The “new dawn” that Ms Aung Sang Suu Kyi had seen for Myanmar last May, after her release from house arrest, has long since become the common day. Myanmar’s icon of democracy is back in “protective custody” again. With her are 17 officials of her party, the National League for Democracy, including its vice chairman, Mr U Tin Oo. It is now feared that both Ms Suu Kyi and Mr Tin Oo may be suffering from injuries. Ms Suu Kyi had spent the last month touring north and central Burma, attracting enthusiastic popular support with her indomitable eloquence. Exactly a year into her “freedom”, the junta has caught up with her again. The government has taken her in, after what appears to be a got-up clash between the NLD and the Union Solidarity Development Association, a regime-sponsored body that has increasingly taken on a paramilitary character. On the day of her arrest, Ms Suu Kyi had publicly tried to rally her people against the “injustice and one-sided bullying” of the military regime, under the ironically named State Peace and Development Council. “Truth is strength,” she had declared to that gathering, “but strength is not truth.” The NLD’s goal remains that beleaguered thing, democracy, which she understands to be “a system for rights, safety and freedom”.
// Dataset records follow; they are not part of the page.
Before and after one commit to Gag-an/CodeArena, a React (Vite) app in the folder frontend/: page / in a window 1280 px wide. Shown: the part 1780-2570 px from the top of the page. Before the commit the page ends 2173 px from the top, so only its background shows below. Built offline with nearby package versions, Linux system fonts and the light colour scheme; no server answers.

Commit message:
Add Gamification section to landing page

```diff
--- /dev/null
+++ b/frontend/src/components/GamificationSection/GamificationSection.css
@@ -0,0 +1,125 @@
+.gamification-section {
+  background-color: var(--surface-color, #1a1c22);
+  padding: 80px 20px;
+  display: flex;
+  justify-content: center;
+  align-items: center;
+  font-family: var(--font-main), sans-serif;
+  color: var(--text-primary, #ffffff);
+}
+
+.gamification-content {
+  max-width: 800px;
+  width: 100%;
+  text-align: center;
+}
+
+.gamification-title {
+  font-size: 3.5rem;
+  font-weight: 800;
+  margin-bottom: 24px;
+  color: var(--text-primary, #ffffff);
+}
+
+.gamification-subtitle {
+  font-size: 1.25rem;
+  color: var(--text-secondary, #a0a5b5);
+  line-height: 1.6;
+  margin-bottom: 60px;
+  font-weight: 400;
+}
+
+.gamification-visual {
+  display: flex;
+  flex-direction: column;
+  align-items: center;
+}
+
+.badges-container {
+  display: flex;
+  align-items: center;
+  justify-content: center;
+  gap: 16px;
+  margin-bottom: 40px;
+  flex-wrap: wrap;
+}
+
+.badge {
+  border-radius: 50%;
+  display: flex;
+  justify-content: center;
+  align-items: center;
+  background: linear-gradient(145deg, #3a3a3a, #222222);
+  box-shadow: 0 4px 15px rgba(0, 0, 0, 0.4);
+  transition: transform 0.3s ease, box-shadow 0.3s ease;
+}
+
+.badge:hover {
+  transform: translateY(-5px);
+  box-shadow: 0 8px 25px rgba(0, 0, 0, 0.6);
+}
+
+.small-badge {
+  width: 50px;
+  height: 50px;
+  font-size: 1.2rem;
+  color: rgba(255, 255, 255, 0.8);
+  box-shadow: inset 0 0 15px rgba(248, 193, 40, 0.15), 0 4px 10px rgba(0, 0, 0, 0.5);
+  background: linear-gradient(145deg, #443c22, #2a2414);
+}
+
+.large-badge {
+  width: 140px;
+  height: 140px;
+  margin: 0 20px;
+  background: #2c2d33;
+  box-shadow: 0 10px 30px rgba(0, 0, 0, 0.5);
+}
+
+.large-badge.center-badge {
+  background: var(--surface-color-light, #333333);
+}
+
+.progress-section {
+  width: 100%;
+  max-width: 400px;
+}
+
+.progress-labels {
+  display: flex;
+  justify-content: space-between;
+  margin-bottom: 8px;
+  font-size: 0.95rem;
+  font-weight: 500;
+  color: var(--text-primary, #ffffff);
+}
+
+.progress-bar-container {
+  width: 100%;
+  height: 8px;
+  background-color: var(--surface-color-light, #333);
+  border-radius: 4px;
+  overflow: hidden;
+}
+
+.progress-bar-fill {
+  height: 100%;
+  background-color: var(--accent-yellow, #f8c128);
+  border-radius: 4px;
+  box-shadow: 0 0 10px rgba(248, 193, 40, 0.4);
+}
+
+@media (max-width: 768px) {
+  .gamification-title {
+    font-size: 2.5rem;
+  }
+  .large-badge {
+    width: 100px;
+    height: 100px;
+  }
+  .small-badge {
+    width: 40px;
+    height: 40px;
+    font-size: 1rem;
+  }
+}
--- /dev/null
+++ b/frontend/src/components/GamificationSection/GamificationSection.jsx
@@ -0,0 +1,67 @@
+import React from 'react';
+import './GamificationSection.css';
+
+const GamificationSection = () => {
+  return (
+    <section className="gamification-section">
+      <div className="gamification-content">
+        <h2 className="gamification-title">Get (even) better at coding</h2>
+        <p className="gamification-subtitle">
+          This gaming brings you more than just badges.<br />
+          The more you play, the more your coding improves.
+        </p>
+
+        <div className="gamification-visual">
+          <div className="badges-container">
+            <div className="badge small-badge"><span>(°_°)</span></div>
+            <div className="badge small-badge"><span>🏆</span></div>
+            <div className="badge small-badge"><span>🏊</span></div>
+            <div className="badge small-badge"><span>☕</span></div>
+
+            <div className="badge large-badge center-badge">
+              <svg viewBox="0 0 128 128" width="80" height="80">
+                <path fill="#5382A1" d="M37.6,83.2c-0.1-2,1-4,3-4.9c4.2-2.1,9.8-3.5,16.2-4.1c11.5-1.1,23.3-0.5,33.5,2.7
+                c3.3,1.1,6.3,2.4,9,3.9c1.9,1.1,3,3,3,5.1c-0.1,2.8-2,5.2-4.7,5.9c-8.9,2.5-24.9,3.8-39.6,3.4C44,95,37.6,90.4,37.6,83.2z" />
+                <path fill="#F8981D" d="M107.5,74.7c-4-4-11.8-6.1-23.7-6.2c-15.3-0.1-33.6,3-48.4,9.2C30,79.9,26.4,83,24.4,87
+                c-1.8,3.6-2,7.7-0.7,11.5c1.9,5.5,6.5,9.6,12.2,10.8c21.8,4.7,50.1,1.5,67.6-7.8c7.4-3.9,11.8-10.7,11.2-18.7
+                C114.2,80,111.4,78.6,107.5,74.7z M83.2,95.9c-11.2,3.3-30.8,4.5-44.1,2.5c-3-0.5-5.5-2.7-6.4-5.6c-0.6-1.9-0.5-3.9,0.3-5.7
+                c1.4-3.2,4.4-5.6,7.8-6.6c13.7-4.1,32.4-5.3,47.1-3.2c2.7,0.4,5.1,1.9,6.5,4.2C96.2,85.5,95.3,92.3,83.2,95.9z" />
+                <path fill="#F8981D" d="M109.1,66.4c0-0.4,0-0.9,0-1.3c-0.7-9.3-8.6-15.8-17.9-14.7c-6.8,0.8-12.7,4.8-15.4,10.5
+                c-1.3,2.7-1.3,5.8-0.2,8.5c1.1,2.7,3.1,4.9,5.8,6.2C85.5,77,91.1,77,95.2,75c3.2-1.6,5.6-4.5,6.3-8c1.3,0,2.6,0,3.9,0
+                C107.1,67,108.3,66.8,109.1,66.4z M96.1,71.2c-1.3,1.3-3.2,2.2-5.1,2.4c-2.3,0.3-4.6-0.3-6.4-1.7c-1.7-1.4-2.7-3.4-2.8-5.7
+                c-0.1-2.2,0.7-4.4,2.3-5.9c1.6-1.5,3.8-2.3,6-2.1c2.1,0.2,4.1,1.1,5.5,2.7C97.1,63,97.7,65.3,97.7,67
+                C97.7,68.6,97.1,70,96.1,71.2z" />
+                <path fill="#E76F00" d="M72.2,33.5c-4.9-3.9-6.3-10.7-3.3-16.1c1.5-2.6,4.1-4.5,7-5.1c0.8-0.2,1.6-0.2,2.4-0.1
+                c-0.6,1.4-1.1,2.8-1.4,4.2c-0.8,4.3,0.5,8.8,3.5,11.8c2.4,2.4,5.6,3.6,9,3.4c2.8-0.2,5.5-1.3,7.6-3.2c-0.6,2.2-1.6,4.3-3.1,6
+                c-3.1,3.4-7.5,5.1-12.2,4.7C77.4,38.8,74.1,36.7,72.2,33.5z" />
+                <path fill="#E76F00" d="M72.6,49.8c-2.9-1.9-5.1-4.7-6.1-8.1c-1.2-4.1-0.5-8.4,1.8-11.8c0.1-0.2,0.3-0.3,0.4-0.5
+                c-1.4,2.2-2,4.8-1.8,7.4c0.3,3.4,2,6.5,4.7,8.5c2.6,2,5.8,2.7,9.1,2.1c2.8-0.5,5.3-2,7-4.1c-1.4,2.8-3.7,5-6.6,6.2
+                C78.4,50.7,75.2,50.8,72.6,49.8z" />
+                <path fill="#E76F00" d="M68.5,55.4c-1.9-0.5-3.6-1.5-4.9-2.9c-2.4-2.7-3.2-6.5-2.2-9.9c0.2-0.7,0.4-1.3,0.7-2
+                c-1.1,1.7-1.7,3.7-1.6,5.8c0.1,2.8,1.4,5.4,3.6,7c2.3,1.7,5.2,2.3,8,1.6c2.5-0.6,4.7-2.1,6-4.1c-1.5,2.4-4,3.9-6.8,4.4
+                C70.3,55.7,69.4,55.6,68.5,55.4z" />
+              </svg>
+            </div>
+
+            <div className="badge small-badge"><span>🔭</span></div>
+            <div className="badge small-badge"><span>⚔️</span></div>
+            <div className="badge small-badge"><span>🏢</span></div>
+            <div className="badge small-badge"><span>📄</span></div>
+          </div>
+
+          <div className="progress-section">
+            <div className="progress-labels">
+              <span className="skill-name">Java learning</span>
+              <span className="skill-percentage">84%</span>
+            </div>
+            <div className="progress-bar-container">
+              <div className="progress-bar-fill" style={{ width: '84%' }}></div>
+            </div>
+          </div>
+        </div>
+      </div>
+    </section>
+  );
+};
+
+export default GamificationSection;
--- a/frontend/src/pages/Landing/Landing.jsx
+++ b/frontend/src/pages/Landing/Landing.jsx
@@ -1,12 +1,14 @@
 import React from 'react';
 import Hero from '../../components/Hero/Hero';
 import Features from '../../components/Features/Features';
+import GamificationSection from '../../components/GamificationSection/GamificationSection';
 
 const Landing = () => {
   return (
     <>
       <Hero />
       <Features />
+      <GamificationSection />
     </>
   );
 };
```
None of these exists in Myanmar today. Colleges and universities were completely shut down by the government, in an attempt to break the back of the student-led activism for democracy. But these have partially opened on the eve of the visit of the United Nations envoy. Mr Razali Ismail, who had overseen the earlier talks between Ms Suu Kyi and the general, will demand her release and the government’s commitment to a “genuine process of national reconciliation”. As new sanctions against Myanmar are being pondered by the United States of America, it might be recalled that Myanmar is a resource-rich country which suffers from abject rural poverty and serious macroeconomic imbalances, in spite of the military regime’s attempts to liberalize the economy since the Nineties. There have been repeated violence against Muslims, sometimes led by robed Buddhist monks; there are still more than a thousand political prisoners, victims of the worst kinds of human rights abuse; and the size of the black market and illegal border trade is twice the official economy. Myanmar remains the world’s second largest producer of illicit opium, and has the largest number of child soldiers in the world in its national army and opposition outfits. It is a testimony to Ms Suu Kyi’s mettle that she can still make democracy sound like a possibility in this ravaged nation, just across a border from India.